Your objective: All records below are to be repeated exactly, with the pictures left out.

(Excerpts from a dataset)
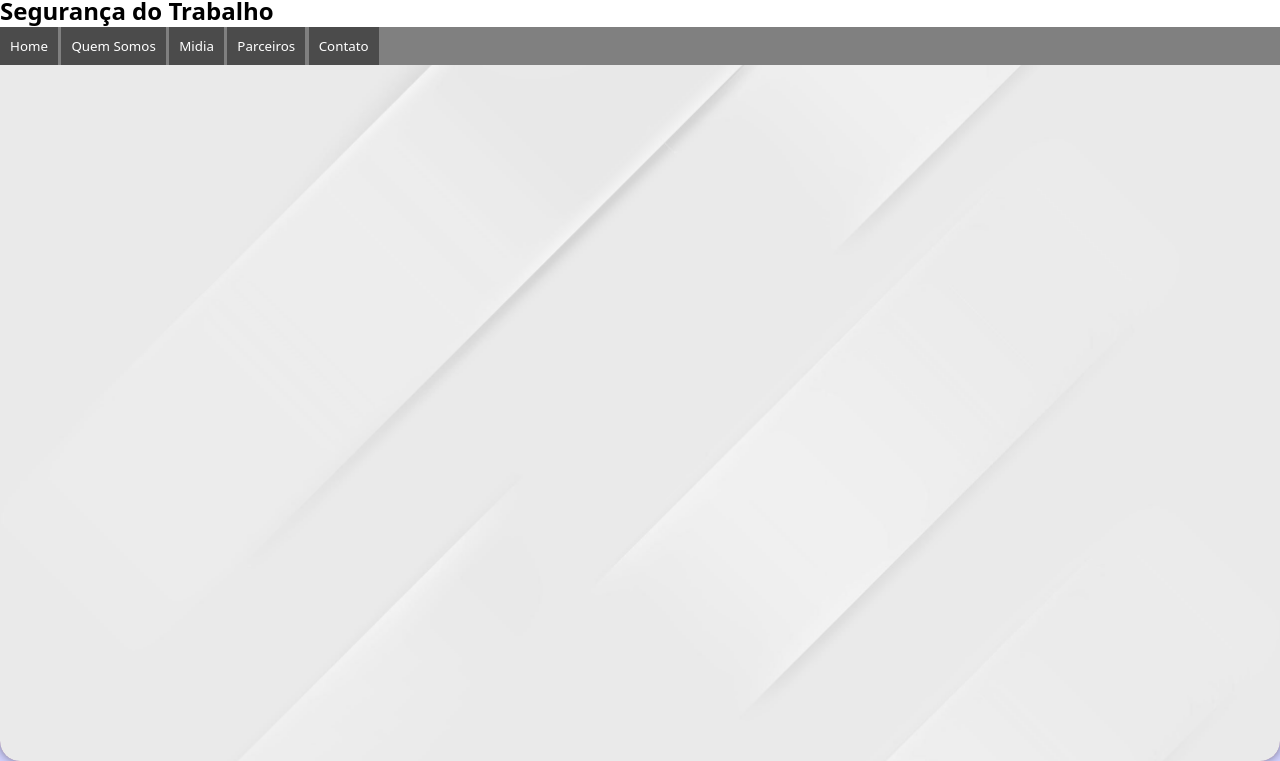
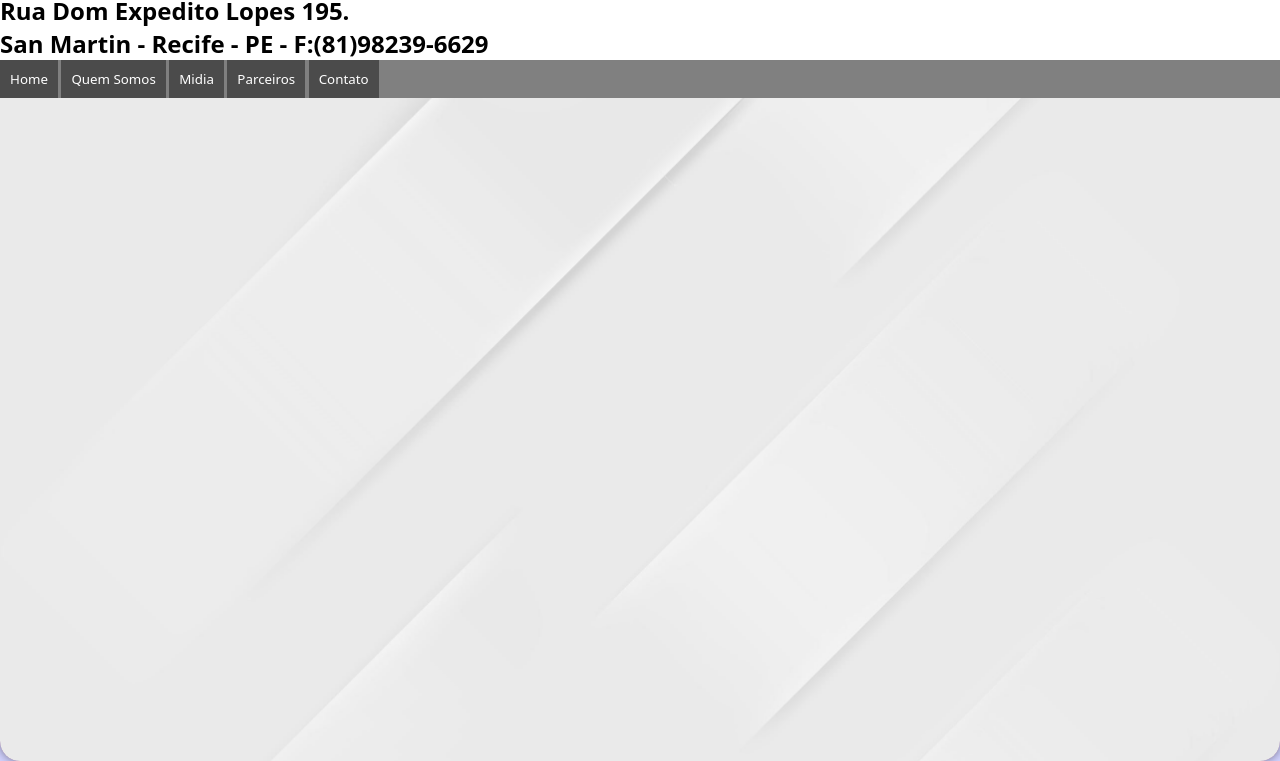
Before and after one commit to ibkgit/Provencion, a plain HTML site: page Provencion.html in a window 1280 px wide. Shown: the part 39-800 px from the top of the page. Drawn offline with Linux system fonts and the light colour scheme.

Commit message:
Atualização

```diff
--- a/Provencion.html
+++ b/Provencion.html
@@ -12,7 +12,8 @@
     <main>
        <section id="principal">
         <h1>Prevencion</h1>
-        <h2>Segurança do Trabalho</h2>
+        <h2>Rua Dom Expedito Lopes 195.</h2>
+        <h2>San Martin - Recife - PE - F:(81)98239-6629</h2>
         <menu>
             <ul>
              <li>Home</li>
```
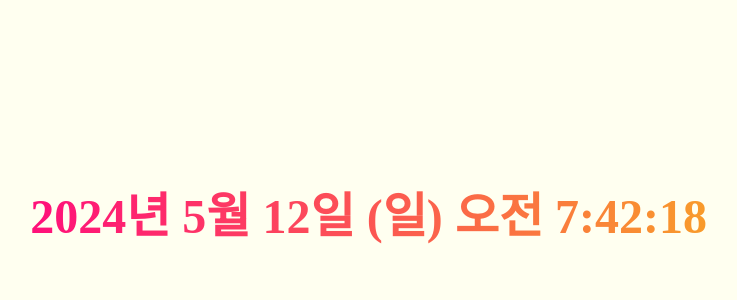
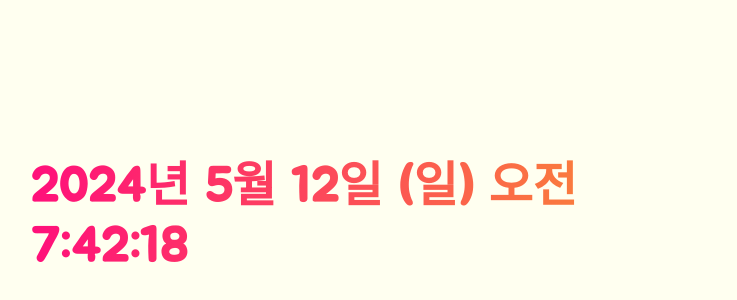
Before and after one commit to JIUUOO/clock-display, a React (Create React App) app: page / in a window 1280 px wide. Shown: the part 188-488 px from the top of the page, without its empty margins (253-990 px from the left). Built offline with nearby package versions, Linux system fonts and the light colour scheme.

Commit message:
prefix: modify hour format and add font family

```diff
--- a/src/Now.js
+++ b/src/Now.js
@@ -39,7 +39,10 @@ function Now() {
   };
   let day = dayKr(today.getDay());
 
-  let hour = makeFormat(((today.getHours() - 1) % 12) + 1, " ");
+  let hour = makeFormat(
+    today.getHours() % 12 == 0 ? 12 : today.getHours() % 12,
+    " "
+  );
   let minute = makeFormat(today.getMinutes(), "0");
   let prefix = today.getHours() <= 11 ? "오전" : "오후";
   let second = makeFormat(today.getSeconds(), "0");
--- a/src/index.css
+++ b/src/index.css
@@ -1,3 +1,5 @@
+@import url("https://fonts.googleapis.com/css2?family=Black+Han+Sans&family=Jua&display=swap");
+
 body {
   background-color: ivory;
 }
@@ -13,8 +15,9 @@ body {
 }
 
 .clock {
+  font-family: "Jua", sans-serif;
   font-size: 3rem;
-  font-weight: 900;
+  font-weight: 600;
   padding: 0 0.2rem;
 
   background: linear-gradient(
@@ -37,7 +40,7 @@ body {
   }
 }
 
-@media (max-width: 500px) {
+@media (max-width: 480px) {
   .wrap-clock {
     width: 20rem;
   }
```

Answer space:
Before and after one commit to ibkgit/Provencion, a plain HTML site: page Provencion.html in a window 1280 px wide. Shown: the part 39-800 px from the top of the page. Drawn offline with Linux system fonts and the light colour scheme.

Commit message:
Atualização

```diff
--- a/Provencion.html
+++ b/Provencion.html
@@ -12,7 +12,8 @@
     <main>
        <section id="principal">
         <h1>Prevencion</h1>
-        <h2>Segurança do Trabalho</h2>
+        <h2>Rua Dom Expedito Lopes 195.</h2>
+        <h2>San Martin - Recife - PE - F:(81)98239-6629</h2>
         <menu>
             <ul>
              <li>Home</li>
```
Before and after one commit to JIUUOO/clock-display, a React (Create React App) app: page / in a window 1280 px wide. Shown: the part 188-488 px from the top of the page, without its empty margins (253-990 px from the left). Built offline with nearby package versions, Linux system fonts and the light colour scheme.

Commit message:
prefix: modify hour format and add font family

```diff
--- a/src/Now.js
+++ b/src/Now.js
@@ -39,7 +39,10 @@ function Now() {
   };
   let day = dayKr(today.getDay());
 
-  let hour = makeFormat(((today.getHours() - 1) % 12) + 1, " ");
+  let hour = makeFormat(
+    today.getHours() % 12 == 0 ? 12 : today.getHours() % 12,
+    " "
+  );
   let minute = makeFormat(today.getMinutes(), "0");
   let prefix = today.getHours() <= 11 ? "오전" : "오후";
   let second = makeFormat(today.getSeconds(), "0");
--- a/src/index.css
+++ b/src/index.css
@@ -1,3 +1,5 @@
+@import url("https://fonts.googleapis.com/css2?family=Black+Han+Sans&family=Jua&display=swap");
+
 body {
   background-color: ivory;
 }
@@ -13,8 +15,9 @@ body {
 }
 
 .clock {
+  font-family: "Jua", sans-serif;
   font-size: 3rem;
-  font-weight: 900;
+  font-weight: 600;
   padding: 0 0.2rem;
 
   background: linear-gradient(
@@ -37,7 +40,7 @@ body {
   }
 }
 
-@media (max-width: 500px) {
+@media (max-width: 480px) {
   .wrap-clock {
     width: 20rem;
   }
```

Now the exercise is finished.